Pesticides are widely used on agricultural crops and in homes, workplaces, and public spaces. Exposure to pesticides can cause acute and chronic health effects. We analyzed data from the Louisiana Hospital Inpatient Discharge Database from 1998 through 2007 to characterize hospitalizations involving pesticides.
Data for the study period consisted of 384 pesticide-related hospitalizations. We used demographic information and diagnosis codes for analysis.
Males consistently had higher hospitalization rates than females (p=0.0073). Children aged 0–4 years had the highest pesticide-related hospitalization rate of all age groups (2.69 hospitalizations per 100,000); children aged 5–9 years had the lowest rate (0.36 hospitalizations per 100,000). Compared with adults, children had a higher rate of disinfectant exposure (15% vs. 5%; odds ratio [OR] = 3.41, 95% confidence interval [CI] 1.61, 7.21; p=0.0008) and rodenticide exposure (14% vs. 2%; OR=8.55, 95% CI 3.07, 23.78; p<0.0001). Rural parishes (counties) were more likely than urban parishes to have higher pesticide hospitalization rates (OR=4.72, 95% CI 2.34, 9.54; p<0.0001). Intentional poisonings accounted for 27% of cases. Only eight cases were coded as work-related.

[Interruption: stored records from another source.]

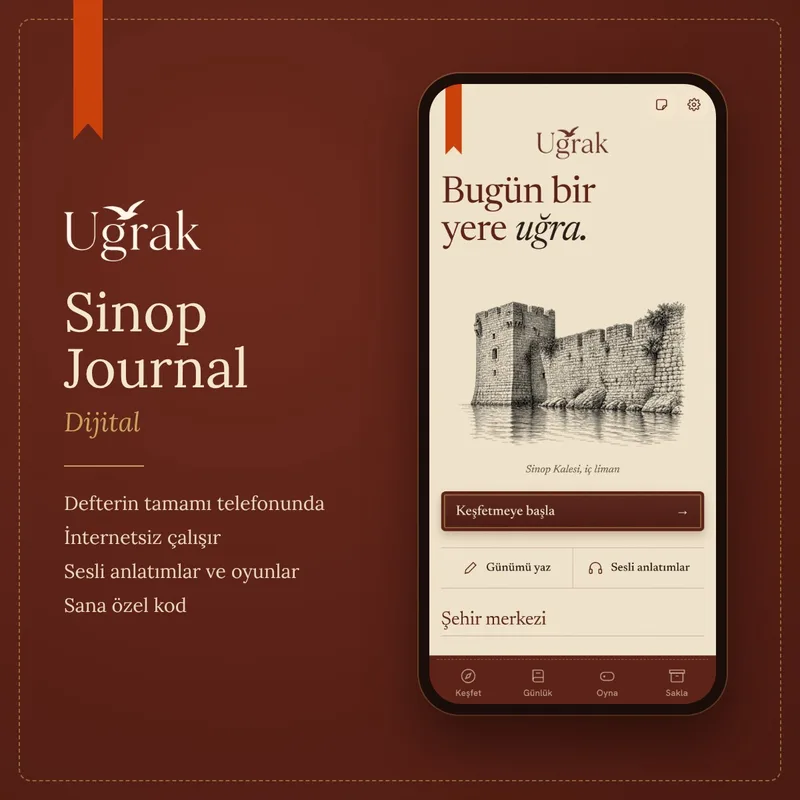
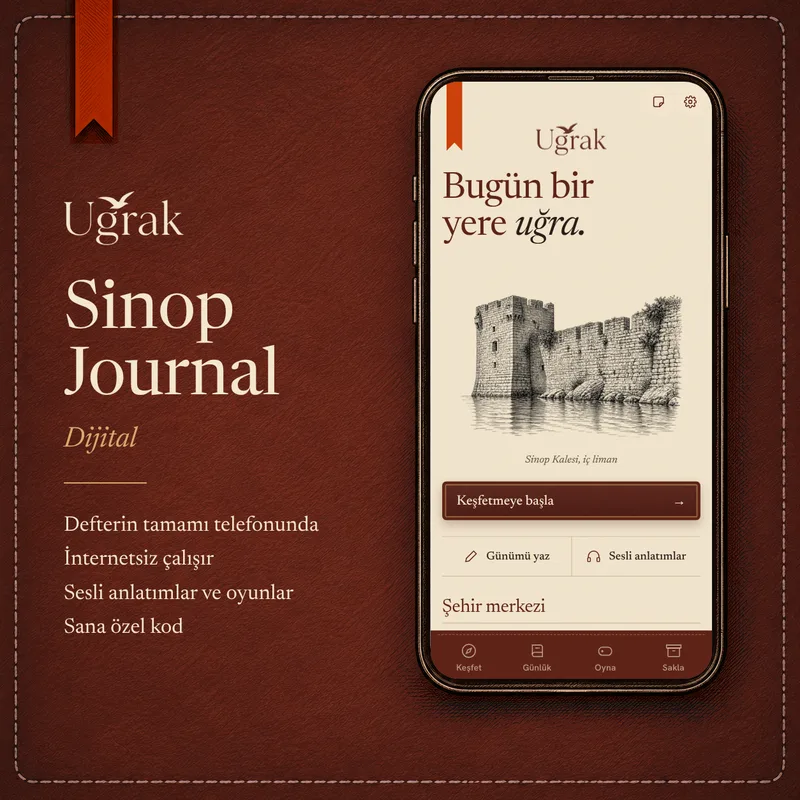
Ürün kartları tek sistem: Sinop Amasra'yla aynı deri şablonda, Martı keten şablonda (panel 9,4 → set düzeltmesi)
Claude-Session: https://claude.ai/code/session_01Q83VamjWSBJz6GmystV1Hn

Changed region(s): [[0.5, 0.0625, 0.9375, 0.9375], [0.0, 0.0, 1.0, 1.0], [0.625, 0.9688, 0.9688, 1.0]]

diff --git a/index.html b/index.html
@@ -337,7 +337,7 @@ footer p{font-family:var(--f-serif);font-style:italic;color:var(--muted)}
         <p class="note">Sıralama ziyaretçi sayısı, hediyelik alışveriş kültürü, hikâye zenginliği ve on iki aya yayılma ölçütlerine göre yapıldı. Tarih vermiyoruz; bir şehir ancak defteri hazır olduğunda satışa çıkar.</p>
 
         <article id="dijital-journal" style="display:grid;grid-template-columns:minmax(0,1fr) minmax(0,1.1fr);gap:40px;align-items:center;border-top:1px solid var(--rule);padding-top:40px">
-          <div class="shot" style="aspect-ratio:1/1;max-width:100%"><img src="sinop-journal-dijital.webp" width="800" height="800" alt="Sinop Journal Dijital: deri zemin üzerinde telefonda açık uygulama, Sinop Kalesi gravürü" style="width:100%;height:auto"></div>
+          <div class="shot" style="aspect-ratio:1/1;max-width:100%"><img src="sinop-journal-dijital.webp?v=2" width="800" height="800" alt="Sinop Journal Dijital: deri zemin üzerinde telefonda açık uygulama, Sinop Kalesi gravürü" style="width:100%;height:auto"></div>
           <div style="display:grid;gap:16px;min-width:0">
             <div class="meta" style="display:flex;justify-content:space-between;gap:16px;flex-wrap:wrap"><span class="label">Uğrak Şehir · Dijital</span><span class="label">Şimdi satışta</span></div>
             <div><h3>Sinop Journal · Dijital</h3><span class="en">The city journal on your phone</span></div>
@@ -375,7 +375,7 @@ footer p{font-family:var(--f-serif);font-style:italic;color:var(--muted)}
           </div>
         </article>
         <article id="marti-defterleri" style="display:grid;grid-template-columns:minmax(0,1fr) minmax(0,1.1fr);gap:40px;align-items:center;border-top:1px solid var(--rule);padding-top:40px">
-          <div class="shot" style="aspect-ratio:1200/630;max-width:100%"><img src="dijital/set.webp?v=4" width="1200" height="630" loading="lazy" alt="Martı'nın Defterleri: Merak Defteri, İlk Kelimeler ve Şehrini Keşfet kapakları" style="width:100%;height:auto"></div>
+          <div class="shot" style="aspect-ratio:1/1;max-width:100%"><img src="marti-defterleri.webp" width="800" height="800" loading="lazy" alt="Martı'nın Defterleri: krem keten zeminde Merak Defteri, İlk Kelimeler ve Şehrini Keşfet kapakları" style="width:100%;height:auto"></div>
           <div style="display:grid;gap:16px;min-width:0">
             <div class="meta" style="display:flex;justify-content:space-between;gap:16px;flex-wrap:wrap"><span class="label">Uğrak Çocuk · Dijital</span><span class="label">Satışta</span></div>
             <div><h3>Martı'nın Defterleri</h3><span class="en">Martı's notebooks for curious kids</span></div>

Analyzing pesticide-related hospitalization data provides important information about some of the most severe pesticide poisoning cases. Significant findings include the elevated rate of hospitalizations among young children and men, and the large proportion of self-inflicted poisonings. Health departments and health-care providers may use these findings to target outreach and prevention activities.
PMCID: PMC2848271  PMID: 20433041
5.  West Nile Virus Economic Impact, Louisiana, 2002 
Emerging Infectious Diseases  2004;10(10):1736-1744.
2002 WNV epidemic in Louisiana incurred substantial short-term economic costs
West Nile virus (WNV) is transmitted by mosquitoes and can cause illness in humans ranging from mild fever to encephalitis. In 2002, a total of 4,156 WNV cases were reported in the United States; 329 were in Louisiana. To estimate the economic impact of the 2002 WNV epidemic in Louisiana, we collected data from hospitals, a patient questionnaire, and public offices. Hospital charges were converted to economic costs by using Medicare cost-to-charge ratios. The estimated cost of the Louisiana epidemic was $20.1 million from June 2002 to February 2003, including a $10.9 million cost of illness ($4.4 million medical and $6.5 million nonmedical costs) and a $9.2 million cost of public health response. These data indicate a substantial short-term cost of the WNV disease epidemic in Louisiana.
PMCID: PMC3323281  PMID: 15504258
West Nile virus; cost of illness; hospital costs; disease outbreaks; perspective
6.  West Nile Epidemic in Louisiana in 2002 
The Ochsner Journal  2003;5(3):13-15.
In 2002, 329 cases of West Nile illness were reported in Louisiana, including 204 cases of West Nile meningoencephalitis and 125 cases of West Nile fever. Clinical presentation of meningoencephalitis or of West Nile fever was confirmed serologically. There were 24 deaths. Age group distribution showed predominance among persons aged 45 years or older. The epidemic curve, based on date of diagnosis, showed numerous foci progressing in successive waves. The first cases occurred in mid-June. A peak was reached by the first week of August, after which the epidemic progressively subsided.
PMCID: PMC3111823  PMID: 21765763

Results 1-6 (6)